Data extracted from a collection
----------

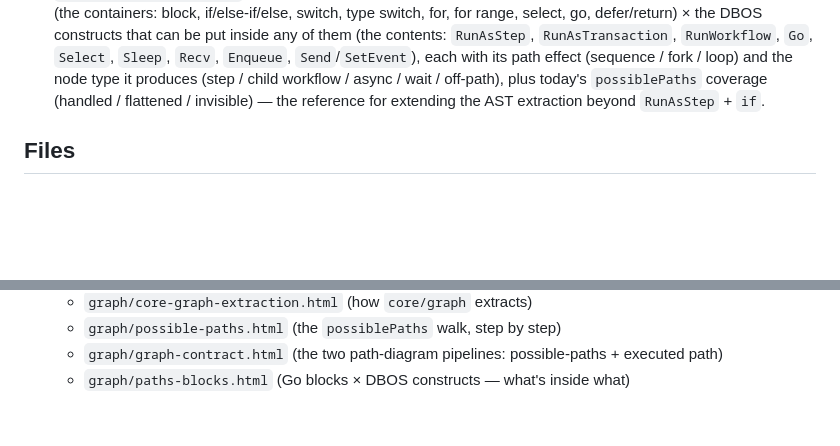
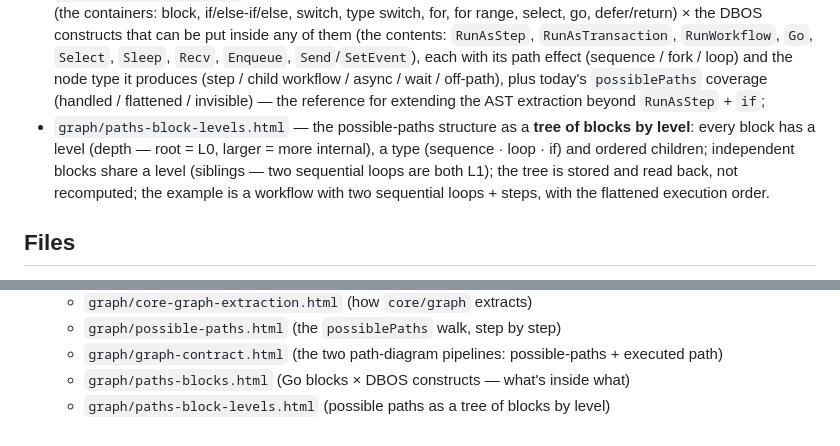
Before and after one commit to kleber-yokota/Flowdeck, a Markdown page: diagrams/README.md, 2 parts joined by grey strips. Rendered like a GitHub page; blank space fills up the shorter version.

Commit message:
Register paths-block-levels diagram in diagrams README

```diff
--- a/diagrams/README.md
+++ b/diagrams/README.md
@@ -81,7 +81,12 @@ or `package-map.html` (`#tasks`); do not read the other `.html` files without a
   `Sleep`, `Recv`, `Enqueue`, `Send`/`SetEvent`), each with its path effect (sequence / fork
   / loop) and the node type it produces (step / child workflow / async / wait / off-path),
   plus today's `possiblePaths` coverage (handled / flattened / invisible) — the reference
-  for extending the AST extraction beyond `RunAsStep` + `if`.
+  for extending the AST extraction beyond `RunAsStep` + `if`;
+- `graph/paths-block-levels.html` — the possible-paths structure as a **tree of blocks by level**: every
+  block has a level (depth — root = L0, larger = more internal), a type (sequence · loop · if) and
+  ordered children; independent blocks share a level (siblings — two sequential loops are both L1);
+  the tree is stored and read back, not recomputed; the example is a workflow with two sequential
+  loops + steps, with the flattened execution order.
 
 ## Files
 
@@ -101,3 +106,4 @@ or `package-map.html` (`#tasks`); do not read the other `.html` files without a
   - `graph/possible-paths.html` (the `possiblePaths` walk, step by step)
   - `graph/graph-contract.html` (the two path-diagram pipelines: possible-paths + executed path)
   - `graph/paths-blocks.html` (Go blocks × DBOS constructs — what's inside what)
+  - `graph/paths-block-levels.html` (possible paths as a tree of blocks by level)
```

----------

| What is needed |
Please give every line above again word for word, apart from the pictures.

| Your solution |
Before and after one commit to kleber-yokota/Flowdeck, a Markdown page: diagrams/README.md, 2 parts joined by grey strips. Rendered like a GitHub page; blank space fills up the shorter version.

Commit message:
Register paths-block-levels diagram in diagrams README

```diff
--- a/diagrams/README.md
+++ b/diagrams/README.md
@@ -81,7 +81,12 @@ or `package-map.html` (`#tasks`); do not read the other `.html` files without a
   `Sleep`, `Recv`, `Enqueue`, `Send`/`SetEvent`), each with its path effect (sequence / fork
   / loop) and the node type it produces (step / child workflow / async / wait / off-path),
   plus today's `possiblePaths` coverage (handled / flattened / invisible) — the reference
-  for extending the AST extraction beyond `RunAsStep` + `if`.
+  for extending the AST extraction beyond `RunAsStep` + `if`;
+- `graph/paths-block-levels.html` — the possible-paths structure as a **tree of blocks by level**: every
+  block has a level (depth — root = L0, larger = more internal), a type (sequence · loop · if) and
+  ordered children; independent blocks share a level (siblings — two sequential loops are both L1);
+  the tree is stored and read back, not recomputed; the example is a workflow with two sequential
+  loops + steps, with the flattened execution order.
 
 ## Files
 
@@ -101,3 +106,4 @@ or `package-map.html` (`#tasks`); do not read the other `.html` files without a
   - `graph/possible-paths.html` (the `possiblePaths` walk, step by step)
   - `graph/graph-contract.html` (the two path-diagram pipelines: possible-paths + executed path)
   - `graph/paths-blocks.html` (Go blocks × DBOS constructs — what's inside what)
+  - `graph/paths-block-levels.html` (possible paths as a tree of blocks by level)
```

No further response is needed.